How we can make globalisation fairer

We need international action to halt the slide on corporation tax.

The world's wealthy and powerful have convened in the small Swiss town of Davos this week with income disparity high on the agenda. But although it tops the list of CEO risks, no one here appears clear about how to deal with the problem.

The global financial crash should have been the left's moment but now in the fifth year of the crisis, which unpicked many of the principal assumptions of neoliberalism and the Washington Consensus, social democrats and progressives are no closer to having an analysis about how to make the global economy work more equitably and sustainably.

The occupy movement have done much to raise awareness of the issue - spooking company bosses along the way - but they have been largely silent on alternatives, passing the buck to politicians. In the UK our elected representatives have fallen over one another to call for a more popular, responsible or mutualist form of capitalism but suggest micro measures at the domestic level. They miss the point that global fairness in a global economy starts at the global level.

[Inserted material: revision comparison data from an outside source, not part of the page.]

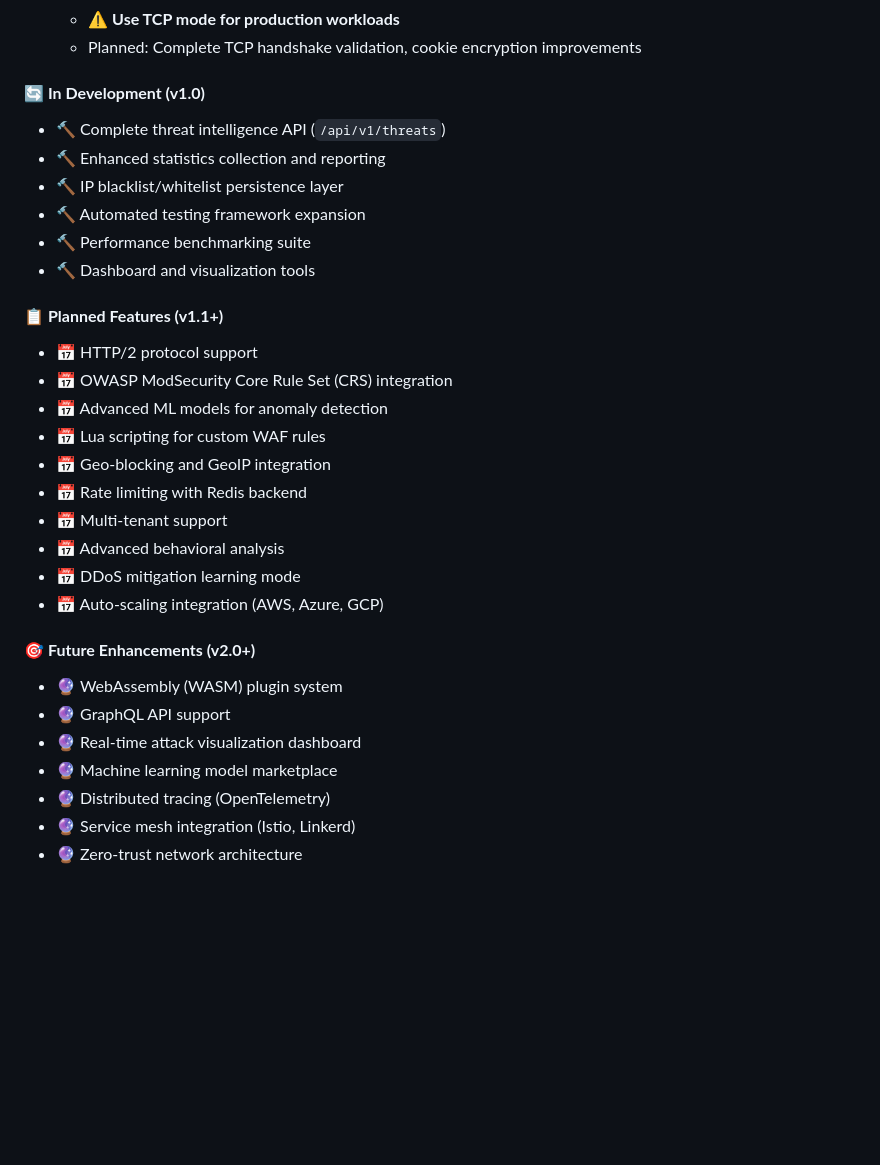
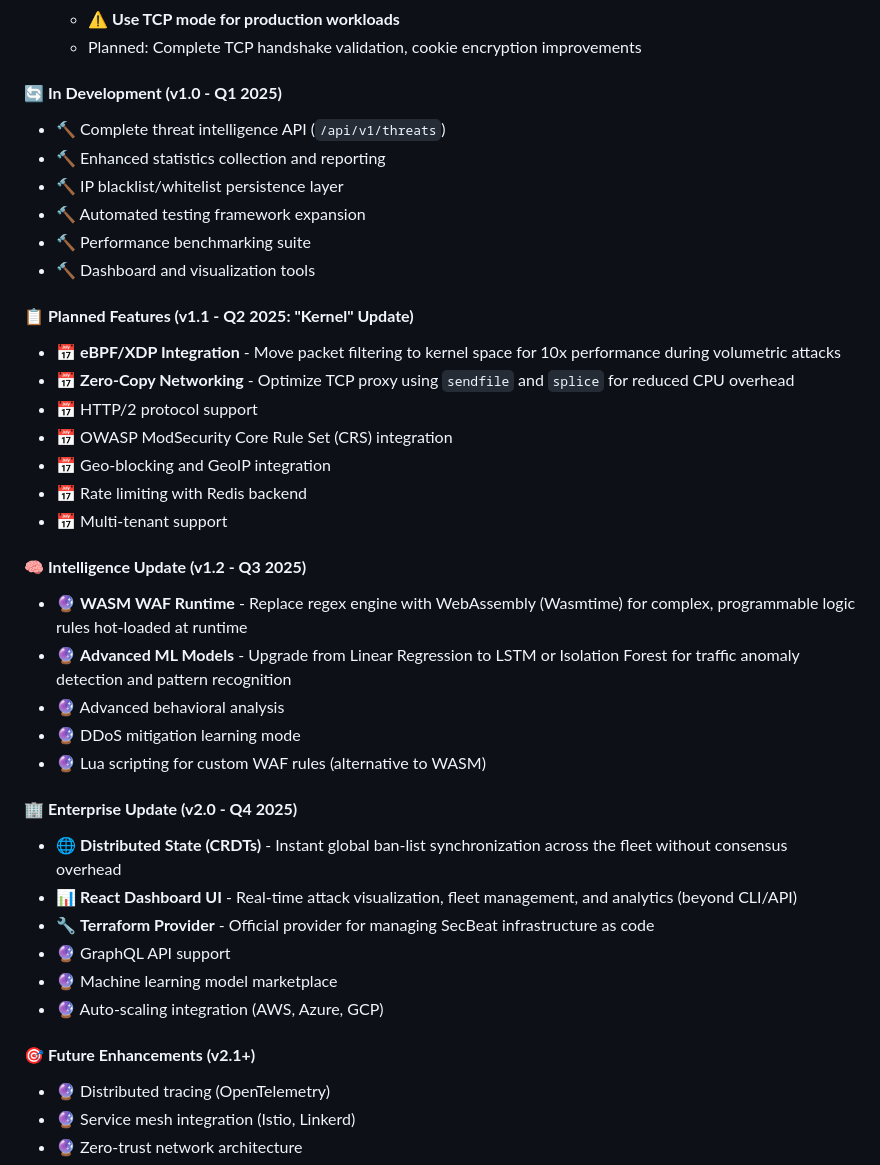
Before and after one commit to fabriziosalmi/secbeat, a Markdown page: README.md, the part around one of its changes. Rendered like a GitHub page; blank space fills up the shorter version.

Commit message:
🗺️ Enhanced Roadmap with Quarterly Milestones
## Strategic Timeline Integration
- Added quarterly targets: Q1-Q4 2025
- Renamed releases to thematic updates for clarity
  - v1.1 → 'Kernel Update' (Q2 2025)
  - v1.2 → 'Intelligence Update' (Q3 2025)
  - v2.0 → 'Enterprise Update' (Q4 2025)

## Major Upcoming Features Highlighted

### Q2 2025 - Kernel Update
- eBPF/XDP Integration: 10x performance via kernel-space filtering
- Zero-Copy Networking: sendfile/splice optimization

### Q3 2025 - Intelligence Update
- WASM WAF Runtime: Hot-loadable programmable rules via Wasmtime
- Advanced ML: Upgrade to LSTM/Isolation Forest for anomaly detection

### Q4 2025 - Enterprise Update
- CRDTs: Instant global state sync without consensus
- React Dashboard: Real-time visualization and fleet management
- Terraform Provider: Infrastructure as code support

## Enhanced Feature Matrix
- Added 9 major future features to status table
- Quarterly delivery targets for all planned features
- Clear production readiness indicators

## Vision Statement
Added 'Why This Roadmap Matters' section explaining:
- Performance gains (10x with eBPF/XDP)
- Intelligence evolution (WASM + LSTM)
- Enterprise scalability (CRDTs + Dashboard)

Demonstrates evolution from production-ready platform to next-gen intelligent defense system.

```diff
--- a/README.md
+++ b/README.md
@@ -694,7 +694,7 @@ We welcome contributions to SecBeat! Please read our contributing guidelines:
   - ⚠️ **Use TCP mode for production workloads**
   - Planned: Complete TCP handshake validation, cookie encryption improvements
 
-#### 🔄 **In Development (v1.0)**
+#### 🔄 **In Development (v1.0 - Q1 2025)**
 - 🔨 Complete threat intelligence API (`/api/v1/threats`)
 - 🔨 Enhanced statistics collection and reporting
 - 🔨 IP blacklist/whitelist persistence layer
@@ -702,23 +702,31 @@ We welcome contributions to SecBeat! Please read our contributing guidelines:
 - 🔨 Performance benchmarking suite
 - 🔨 Dashboard and visualization tools
 
-#### 📋 **Planned Features (v1.1+)**
+#### 📋 **Planned Features (v1.1 - Q2 2025: "Kernel" Update)**
+- 📅 **eBPF/XDP Integration** - Move packet filtering to kernel space for 10x performance during volumetric attacks
+- 📅 **Zero-Copy Networking** - Optimize TCP proxy using `sendfile` and `splice` for reduced CPU overhead
 - 📅 HTTP/2 protocol support
 - 📅 OWASP ModSecurity Core Rule Set (CRS) integration
-- 📅 Advanced ML models for anomaly detection
-- 📅 Lua scripting for custom WAF rules
 - 📅 Geo-blocking and GeoIP integration
 - 📅 Rate limiting with Redis backend
 - 📅 Multi-tenant support
-- 📅 Advanced behavioral analysis
-- 📅 DDoS mitigation learning mode
-- 📅 Auto-scaling integration (AWS, Azure, GCP)
 
-#### 🎯 **Future Enhancements (v2.0+)**
-- 🔮 WebAssembly (WASM) plugin system
+#### 🧠 **Intelligence Update (v1.2 - Q3 2025)**
+- 🔮 **WASM WAF Runtime** - Replace regex engine with WebAssembly (Wasmtime) for complex, programmable logic rules hot-loaded at runtime
+- 🔮 **Advanced ML Models** - Upgrade from Linear Regression to LSTM or Isolation Forest for traffic anomaly detection and pattern recognition
+- 🔮 Advanced behavioral analysis
+- 🔮 DDoS mitigation learning mode
+- 🔮 Lua scripting for custom WAF rules (alternative to WASM)
+
+#### 🏢 **Enterprise Update (v2.0 - Q4 2025)**
+- 🌐 **Distributed State (CRDTs)** - Instant global ban-list synchronization across the fleet without consensus overhead
+- 📊 **React Dashboard UI** - Real-time attack visualization, fleet management, and analytics (beyond CLI/API)
+- 🔧 **Terraform Provider** - Official provider for managing SecBeat infrastructure as code
 - 🔮 GraphQL API support
-- 🔮 Real-time attack visualization dashboard
 - 🔮 Machine learning model marketplace
+- 🔮 Auto-scaling integration (AWS, Azure, GCP)
+
+#### 🎯 **Future Enhancements (v2.1+)**
 - 🔮 Distributed tracing (OpenTelemetry)
 - 🔮 Service mesh integration (Istio, Linkerd)
 - 🔮 Zero-trust network architecture
```
Also changed, not shown: other parts of README.md (+19 -3 lines).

A new report by IPPR, launched today in Davos, takes an analytical and historical look at globalisation to break it down into component parts and understand what has delivered progressive outcomes and what has failed. On the BBC's Today programme this morning, Lord Mandelson - who led our Globalisation project and wrote a foreword to the report - spoke of how markets, while indispensable, can become volatile and need to be regulated, and that globalisation creates income inequalities. Unlike the laissez faire approach to globalisation of the 1990s which appeared to see globalisation as an end in itself, we see that globalisation has the potential to lift people out of poverty and expand the global middle class, as it has most dramatically in China, but that it comes with risks too.

Chief among the risks are the prospect of a downward spiral on corporation tax and the excessive volatility inherent in some forms of capital mobility. The first has moved the tax burden away from global corporations towards individual income, consumption and domestic firms; the latter is part of a wider problem in the financial services sector where pay and performance have become unhinged with all the incentives geared at the short term gains rather than long term value.

Our report recommends concerted international action to halt the slide on corporation tax by making profits across Europe contingent on where sales, staff and production is actually based rather than where the head office is registered. We also push for a more widespread understanding that capital controls, which the IMF now advocate but other organizations like the WTO still oppose, are a legitimate policy in certain circumstances.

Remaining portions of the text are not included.